Apple's approach to content on the iOS is undeniably clever: rather than providing any original content of its own - its only self-published gaming title, Texas Hold'em, was recently removed from the App Store - it provides mechanisms for third parties to provide content, from which it takes a cut.
It's something the company has been doing successfully for years: its iTunes Store provided the model, allowing publishers to list songs - and, later, TV programmes and films - that iPod owners could purchase and download.
The company's efforts have accelerated in recent years, however, with Apple enforcing a 30 per cent cut of any in-app purchases made on its iOS platform - even if it's not providing the infrastructure. It's a move that has led to Amazon pulling its Kindle Reader app from the store in favour of a web-based version that circumvents the rules - but not everyone is complaining.
Apple's latest offering, Newsstand, is proving popular, providing a platform for publishers to upload magazine and newspaper content for purchase on iPad and iPhone devices. The concept is nothing new - third-party companies like Zinio and PressReader offer similar functionality - but the 'one-stop-shop' nature has won Newsstand some fans.
Buoyed by success, Apple has revealed plans to take its existing App Store-powered games purchase model to the next level: pay-monthly subscription services.
According to business news site Bloomberg (opens in new tab), the first company to take advantage of Apple's apparent relaxing of the rules - which had, previously, disallowed subscription-based access in this manner - will be Big Fish Games, which will offer unlimited access to its entire collection of iPad games for a $6.99 monthly fee.
It's far from a done deal for others, though: while Big Fish Games has seen its application approved, it was reportedly an uphill struggle - and with no official mechanism for offering such services appearing from Apple itself, there's no guarantee that a similar app from another company will be allowed to implement the same charging mechanism.

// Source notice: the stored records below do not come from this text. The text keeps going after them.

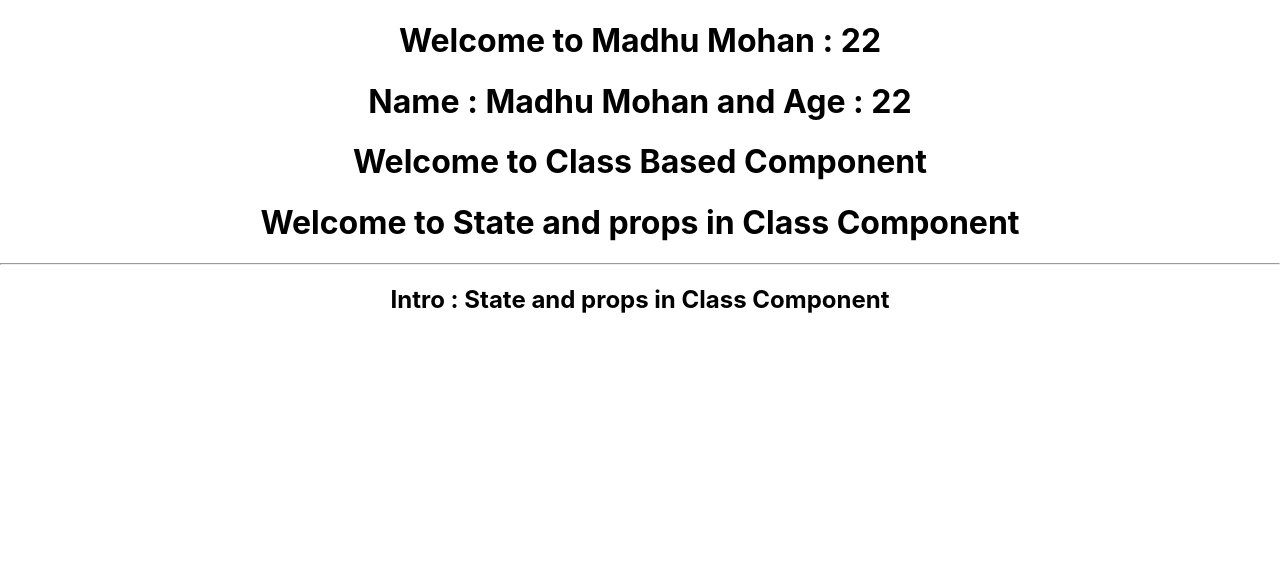
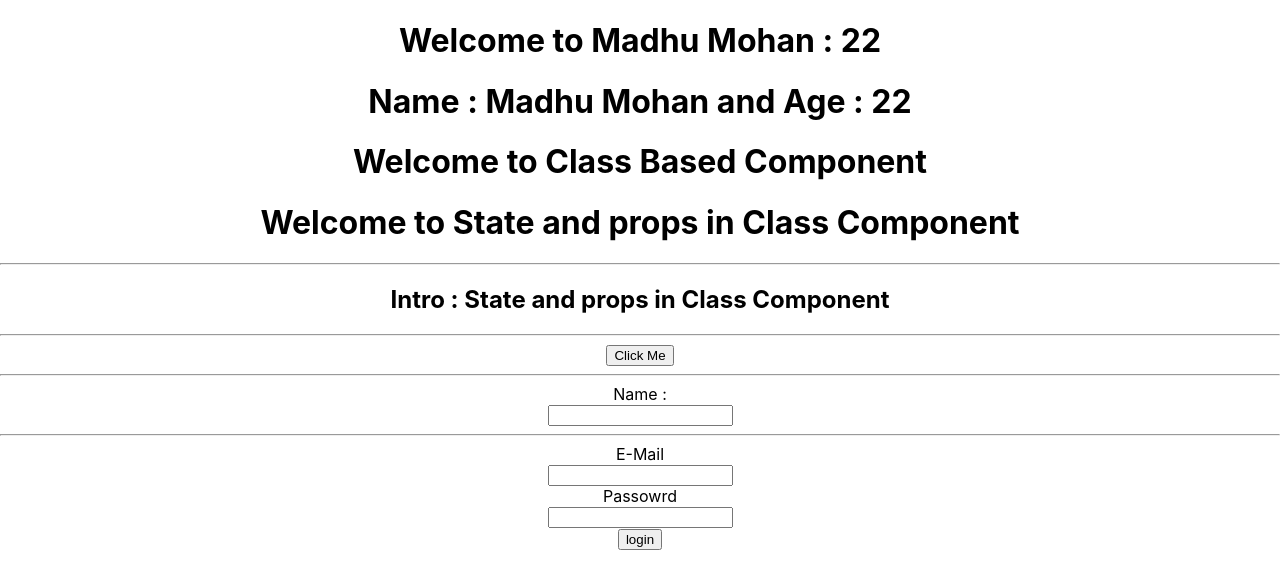
Before and after one commit to MohanKumar2003/reactjstutorial, a React (Create React App) app: page / in a window 1280 px wide. Shown: the top 588 px of the page. Built offline with nearby package versions, Linux system fonts and the light colour scheme.

Commit message:
Event Handlers & one MainApp Component

```diff
--- a/src/App.js
+++ b/src/App.js
@@ -1,12 +1,14 @@
 import "./App.css";
 import ClassComponent from "./components/ClassComponent";
 import FunctionalComponent from "./components/FunctionalComponent";
+import MainApp from "./components/eventhandlers/OnClickEvent";
 
 function App() {
 	return (
 		<div className="App">
 			<FunctionalComponent />
-			<ClassComponent />
+			<ClassComponent /><hr />
+			<MainApp />
 		</div>
 	)
 }
--- /dev/null
+++ b/src/components/eventhandlers/OnClickEvent.js
@@ -0,0 +1,70 @@
+import { useState } from "react";
+
+// like container
+function MainApp() {
+    return (
+        <>
+            <OnClickEvent /><hr />
+            <OnChangeEvent /><hr />
+            <OnSubmitEvent />
+        </>
+    )
+}
+
+export default MainApp;
+
+// onClick Event hander
+export function OnClickEvent() {
+    return (
+      <>
+        <center>
+          <button onClick={() => alert("Hello")}> Click Me</button>
+        </center>
+      </>
+    );
+}
+
+// onChange Event Handler
+export function OnChangeEvent() {
+    const [name, setName] = useState("");
+    return (
+        <>
+            Name : {name}<br />
+            <input type="text" name="name" onChange={(e)=>setName(e.target.value)} />
+        </>
+    )
+}
+
+// onSubmit Event Handler
+export function OnSubmitEvent() {
+
+    const [data, setData] = useState({
+        email : "",
+        password : ""
+    })
+
+    const changeHandler = e => {
+        setData({...data, [e.target.name] : e.target.value})
+    }
+
+    const submitHandler = e => {
+        e.prenentDefault();
+        console.log(data);
+    }
+    return (
+        <>
+            <center>
+                <form onSubmit={submitHandler}>
+
+                    <label>E-Mail</label><br />
+                    <input type="text" name="email" onChange={changeHandler} /><br />
+
+                    <label>Passowrd</label><br />
+                    <input type="text" name="password" onChange={changeHandler} /><br />
+
+                    <input type="submit" value= "login" />
+                </form>
+            </center>
+        </>
+    )
+}
```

It's a start, however - and should Big Fish Games prove that the model can be successful, Apple will almost certainly make it an officially available option - if only to ensure it's not left out of the subsequent revenue stream.